- WHAT TO WORK ON:
Take every line from the material that has the word "className" in it.

□ □ □ □ □

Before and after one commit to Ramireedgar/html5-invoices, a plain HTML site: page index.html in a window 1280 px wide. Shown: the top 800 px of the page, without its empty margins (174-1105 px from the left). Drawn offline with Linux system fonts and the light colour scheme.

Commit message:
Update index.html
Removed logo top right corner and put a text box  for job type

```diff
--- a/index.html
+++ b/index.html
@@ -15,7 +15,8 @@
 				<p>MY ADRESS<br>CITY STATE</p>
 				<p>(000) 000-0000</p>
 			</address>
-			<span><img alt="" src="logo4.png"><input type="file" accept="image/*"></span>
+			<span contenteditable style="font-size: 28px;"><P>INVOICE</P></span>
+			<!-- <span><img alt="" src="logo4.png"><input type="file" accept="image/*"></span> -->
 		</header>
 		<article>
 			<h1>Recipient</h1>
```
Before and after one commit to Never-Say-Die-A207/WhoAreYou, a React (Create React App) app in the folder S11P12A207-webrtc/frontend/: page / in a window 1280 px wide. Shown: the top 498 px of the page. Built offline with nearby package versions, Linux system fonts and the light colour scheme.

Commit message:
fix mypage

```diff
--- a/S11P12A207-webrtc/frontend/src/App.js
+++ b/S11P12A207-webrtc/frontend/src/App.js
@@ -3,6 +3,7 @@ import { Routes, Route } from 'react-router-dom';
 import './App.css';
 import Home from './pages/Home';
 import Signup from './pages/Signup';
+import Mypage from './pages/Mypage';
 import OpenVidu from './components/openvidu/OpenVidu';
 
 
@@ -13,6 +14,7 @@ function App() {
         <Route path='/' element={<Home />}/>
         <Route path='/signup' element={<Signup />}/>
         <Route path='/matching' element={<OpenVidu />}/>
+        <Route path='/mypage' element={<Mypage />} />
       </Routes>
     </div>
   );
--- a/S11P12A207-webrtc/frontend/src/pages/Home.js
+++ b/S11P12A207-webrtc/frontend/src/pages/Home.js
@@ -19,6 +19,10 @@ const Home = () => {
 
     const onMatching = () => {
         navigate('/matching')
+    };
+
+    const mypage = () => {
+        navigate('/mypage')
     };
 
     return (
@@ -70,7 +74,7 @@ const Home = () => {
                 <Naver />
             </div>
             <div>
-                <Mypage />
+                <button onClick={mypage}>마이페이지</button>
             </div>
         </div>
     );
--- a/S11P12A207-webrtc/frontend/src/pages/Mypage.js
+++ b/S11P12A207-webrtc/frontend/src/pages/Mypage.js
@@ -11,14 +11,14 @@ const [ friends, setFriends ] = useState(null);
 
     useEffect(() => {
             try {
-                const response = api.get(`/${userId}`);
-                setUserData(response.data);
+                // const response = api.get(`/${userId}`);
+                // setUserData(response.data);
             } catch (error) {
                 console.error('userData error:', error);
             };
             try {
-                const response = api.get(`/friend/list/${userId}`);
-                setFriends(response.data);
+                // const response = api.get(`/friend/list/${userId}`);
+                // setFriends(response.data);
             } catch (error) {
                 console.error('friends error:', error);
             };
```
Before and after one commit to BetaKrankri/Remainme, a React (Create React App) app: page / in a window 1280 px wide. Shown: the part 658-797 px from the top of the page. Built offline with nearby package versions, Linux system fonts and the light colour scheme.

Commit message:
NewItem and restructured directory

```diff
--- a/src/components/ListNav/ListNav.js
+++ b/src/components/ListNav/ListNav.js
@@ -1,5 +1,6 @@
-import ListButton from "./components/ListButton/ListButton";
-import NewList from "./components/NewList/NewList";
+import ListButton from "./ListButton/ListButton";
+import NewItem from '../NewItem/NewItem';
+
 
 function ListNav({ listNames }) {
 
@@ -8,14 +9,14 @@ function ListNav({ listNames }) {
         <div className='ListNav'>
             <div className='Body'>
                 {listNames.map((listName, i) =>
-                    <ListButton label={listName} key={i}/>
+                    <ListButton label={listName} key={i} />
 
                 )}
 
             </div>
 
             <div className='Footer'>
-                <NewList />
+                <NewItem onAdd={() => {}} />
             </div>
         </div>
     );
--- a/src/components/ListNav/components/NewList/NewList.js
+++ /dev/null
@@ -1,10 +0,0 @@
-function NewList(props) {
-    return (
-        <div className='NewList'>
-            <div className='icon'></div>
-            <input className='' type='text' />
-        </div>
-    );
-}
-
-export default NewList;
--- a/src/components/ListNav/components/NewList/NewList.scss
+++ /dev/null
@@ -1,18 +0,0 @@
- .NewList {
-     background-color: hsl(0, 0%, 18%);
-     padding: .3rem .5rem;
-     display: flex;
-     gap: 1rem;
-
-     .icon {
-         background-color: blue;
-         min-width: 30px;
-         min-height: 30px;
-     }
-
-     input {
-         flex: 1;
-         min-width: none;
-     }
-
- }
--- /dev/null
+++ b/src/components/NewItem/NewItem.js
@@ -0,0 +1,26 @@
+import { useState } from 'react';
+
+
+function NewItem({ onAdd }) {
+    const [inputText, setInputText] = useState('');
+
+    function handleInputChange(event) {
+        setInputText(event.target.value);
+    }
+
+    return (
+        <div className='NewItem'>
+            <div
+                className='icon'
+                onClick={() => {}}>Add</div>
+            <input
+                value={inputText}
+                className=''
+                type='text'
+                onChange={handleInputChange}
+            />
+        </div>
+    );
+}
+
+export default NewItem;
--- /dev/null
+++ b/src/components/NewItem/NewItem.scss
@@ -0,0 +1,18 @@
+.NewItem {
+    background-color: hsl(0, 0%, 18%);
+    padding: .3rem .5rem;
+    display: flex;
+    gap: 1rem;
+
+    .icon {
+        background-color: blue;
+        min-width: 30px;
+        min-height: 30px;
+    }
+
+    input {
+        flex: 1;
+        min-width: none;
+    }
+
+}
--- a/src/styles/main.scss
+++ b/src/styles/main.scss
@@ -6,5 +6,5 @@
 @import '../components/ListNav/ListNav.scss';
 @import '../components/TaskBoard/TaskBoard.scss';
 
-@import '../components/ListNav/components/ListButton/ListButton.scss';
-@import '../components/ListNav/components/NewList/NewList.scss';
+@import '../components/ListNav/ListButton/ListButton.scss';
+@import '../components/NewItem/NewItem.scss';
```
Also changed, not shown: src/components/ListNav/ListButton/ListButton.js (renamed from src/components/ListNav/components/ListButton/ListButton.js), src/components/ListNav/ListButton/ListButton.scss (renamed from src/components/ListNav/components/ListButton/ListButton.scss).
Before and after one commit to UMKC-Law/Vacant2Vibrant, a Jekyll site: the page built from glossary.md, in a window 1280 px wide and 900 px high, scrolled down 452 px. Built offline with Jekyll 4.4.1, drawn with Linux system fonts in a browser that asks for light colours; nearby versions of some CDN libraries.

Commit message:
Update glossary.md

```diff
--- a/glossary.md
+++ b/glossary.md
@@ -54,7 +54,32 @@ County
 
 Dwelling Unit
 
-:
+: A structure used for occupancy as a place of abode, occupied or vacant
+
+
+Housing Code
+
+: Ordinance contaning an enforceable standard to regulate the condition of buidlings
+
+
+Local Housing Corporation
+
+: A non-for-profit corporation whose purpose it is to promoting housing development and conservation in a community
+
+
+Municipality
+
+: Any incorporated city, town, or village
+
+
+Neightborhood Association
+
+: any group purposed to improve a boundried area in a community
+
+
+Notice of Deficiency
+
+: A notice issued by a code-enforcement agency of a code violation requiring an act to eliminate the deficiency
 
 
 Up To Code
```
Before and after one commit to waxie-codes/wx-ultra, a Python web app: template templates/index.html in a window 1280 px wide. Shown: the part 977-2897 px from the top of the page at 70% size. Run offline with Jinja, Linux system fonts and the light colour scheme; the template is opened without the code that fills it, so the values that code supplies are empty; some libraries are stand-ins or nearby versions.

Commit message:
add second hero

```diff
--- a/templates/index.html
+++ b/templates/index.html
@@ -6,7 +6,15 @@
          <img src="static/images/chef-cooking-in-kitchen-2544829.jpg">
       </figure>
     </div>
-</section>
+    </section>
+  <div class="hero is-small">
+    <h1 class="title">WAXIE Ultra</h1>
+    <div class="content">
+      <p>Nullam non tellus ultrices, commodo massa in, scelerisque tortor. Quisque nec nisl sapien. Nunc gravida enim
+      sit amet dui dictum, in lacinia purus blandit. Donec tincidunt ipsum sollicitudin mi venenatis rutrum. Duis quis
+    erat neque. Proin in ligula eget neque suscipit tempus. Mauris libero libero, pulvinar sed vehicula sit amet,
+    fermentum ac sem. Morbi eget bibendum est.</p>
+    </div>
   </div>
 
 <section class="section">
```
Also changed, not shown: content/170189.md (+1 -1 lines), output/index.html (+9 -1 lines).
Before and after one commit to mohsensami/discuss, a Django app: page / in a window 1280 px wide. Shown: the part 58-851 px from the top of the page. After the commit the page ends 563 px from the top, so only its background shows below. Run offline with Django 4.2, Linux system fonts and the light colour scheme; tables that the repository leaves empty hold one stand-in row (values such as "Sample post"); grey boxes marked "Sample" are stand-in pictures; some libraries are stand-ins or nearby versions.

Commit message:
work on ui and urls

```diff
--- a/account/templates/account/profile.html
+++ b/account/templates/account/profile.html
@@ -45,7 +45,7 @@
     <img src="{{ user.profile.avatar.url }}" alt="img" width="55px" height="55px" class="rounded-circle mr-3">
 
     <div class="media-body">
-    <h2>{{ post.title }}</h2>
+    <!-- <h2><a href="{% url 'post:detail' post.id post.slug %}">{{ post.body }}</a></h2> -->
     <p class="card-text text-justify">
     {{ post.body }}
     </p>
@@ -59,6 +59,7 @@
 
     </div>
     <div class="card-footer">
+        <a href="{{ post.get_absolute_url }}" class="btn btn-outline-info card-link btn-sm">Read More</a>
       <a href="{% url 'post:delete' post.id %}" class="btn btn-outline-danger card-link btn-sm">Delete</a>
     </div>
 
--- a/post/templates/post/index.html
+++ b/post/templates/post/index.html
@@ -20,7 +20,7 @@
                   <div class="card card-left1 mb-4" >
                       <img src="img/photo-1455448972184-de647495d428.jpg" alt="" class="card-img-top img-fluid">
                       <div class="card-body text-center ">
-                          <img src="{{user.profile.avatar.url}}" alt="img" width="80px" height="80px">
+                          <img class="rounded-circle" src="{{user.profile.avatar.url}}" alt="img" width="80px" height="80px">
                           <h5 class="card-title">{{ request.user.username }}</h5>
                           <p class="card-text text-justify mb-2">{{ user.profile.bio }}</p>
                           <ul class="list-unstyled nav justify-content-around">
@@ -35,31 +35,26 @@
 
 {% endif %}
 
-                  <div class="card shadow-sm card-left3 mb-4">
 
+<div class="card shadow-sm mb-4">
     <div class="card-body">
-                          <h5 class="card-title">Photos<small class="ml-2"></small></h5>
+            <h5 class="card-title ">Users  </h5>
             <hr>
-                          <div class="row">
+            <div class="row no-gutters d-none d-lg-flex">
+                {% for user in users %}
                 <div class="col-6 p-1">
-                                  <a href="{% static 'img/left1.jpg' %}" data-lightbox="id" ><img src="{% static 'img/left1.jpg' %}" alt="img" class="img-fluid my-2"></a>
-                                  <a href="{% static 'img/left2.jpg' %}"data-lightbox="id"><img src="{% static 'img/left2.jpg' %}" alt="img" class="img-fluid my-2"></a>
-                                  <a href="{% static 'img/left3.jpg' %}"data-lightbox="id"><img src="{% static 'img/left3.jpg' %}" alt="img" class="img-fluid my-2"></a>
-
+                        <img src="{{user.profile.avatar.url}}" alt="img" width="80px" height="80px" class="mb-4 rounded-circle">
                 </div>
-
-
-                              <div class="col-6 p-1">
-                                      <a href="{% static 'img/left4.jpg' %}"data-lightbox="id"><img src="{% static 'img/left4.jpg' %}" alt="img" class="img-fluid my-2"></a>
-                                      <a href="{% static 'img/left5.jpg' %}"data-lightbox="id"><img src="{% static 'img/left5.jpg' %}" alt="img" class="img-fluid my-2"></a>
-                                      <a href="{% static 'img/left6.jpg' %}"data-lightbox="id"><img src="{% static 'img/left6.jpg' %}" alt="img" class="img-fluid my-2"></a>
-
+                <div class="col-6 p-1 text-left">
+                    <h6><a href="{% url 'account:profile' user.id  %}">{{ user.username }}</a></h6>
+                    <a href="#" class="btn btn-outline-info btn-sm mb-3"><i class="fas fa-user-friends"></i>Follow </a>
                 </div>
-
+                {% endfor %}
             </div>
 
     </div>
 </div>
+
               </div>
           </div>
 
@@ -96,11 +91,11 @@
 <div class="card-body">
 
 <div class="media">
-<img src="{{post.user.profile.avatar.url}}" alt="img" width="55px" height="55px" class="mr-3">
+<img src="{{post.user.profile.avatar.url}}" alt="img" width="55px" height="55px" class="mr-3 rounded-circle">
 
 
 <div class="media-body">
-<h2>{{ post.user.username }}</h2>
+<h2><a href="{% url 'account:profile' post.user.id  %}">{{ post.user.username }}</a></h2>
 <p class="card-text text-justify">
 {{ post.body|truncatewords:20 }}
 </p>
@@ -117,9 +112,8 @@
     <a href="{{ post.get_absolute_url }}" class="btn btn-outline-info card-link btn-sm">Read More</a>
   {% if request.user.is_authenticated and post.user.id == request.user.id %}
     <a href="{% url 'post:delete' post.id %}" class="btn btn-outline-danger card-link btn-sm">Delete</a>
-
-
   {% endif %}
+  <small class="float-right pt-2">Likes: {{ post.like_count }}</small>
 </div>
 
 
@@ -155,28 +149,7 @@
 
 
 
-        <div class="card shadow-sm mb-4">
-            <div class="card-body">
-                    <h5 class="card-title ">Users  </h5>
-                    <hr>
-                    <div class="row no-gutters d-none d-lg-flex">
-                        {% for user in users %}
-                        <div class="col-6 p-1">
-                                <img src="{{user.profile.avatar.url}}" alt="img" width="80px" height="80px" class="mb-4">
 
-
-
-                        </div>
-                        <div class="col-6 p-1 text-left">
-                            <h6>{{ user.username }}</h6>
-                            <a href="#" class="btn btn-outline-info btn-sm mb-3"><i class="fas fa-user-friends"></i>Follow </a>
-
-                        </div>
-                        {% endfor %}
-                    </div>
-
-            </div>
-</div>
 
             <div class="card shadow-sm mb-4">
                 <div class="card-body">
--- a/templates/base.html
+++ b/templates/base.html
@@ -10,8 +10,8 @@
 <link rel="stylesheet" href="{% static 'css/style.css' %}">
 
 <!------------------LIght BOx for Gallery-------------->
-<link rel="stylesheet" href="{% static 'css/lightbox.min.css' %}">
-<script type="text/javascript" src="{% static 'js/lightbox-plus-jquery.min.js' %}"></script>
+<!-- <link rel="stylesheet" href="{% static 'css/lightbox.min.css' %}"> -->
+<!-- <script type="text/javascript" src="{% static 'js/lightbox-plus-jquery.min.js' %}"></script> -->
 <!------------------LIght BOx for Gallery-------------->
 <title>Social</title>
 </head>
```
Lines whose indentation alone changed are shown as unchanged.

□ □ □ □ □

- TASK SOLUTION:
         <div className='ListNav'>
             <div className='Body'>
             <div className='Footer'>
-        <div className='NewList'>
-            <div className='icon'></div>
-            <input className='' type='text' />
+        <div className='NewItem'>
+                className='icon'
+                className=''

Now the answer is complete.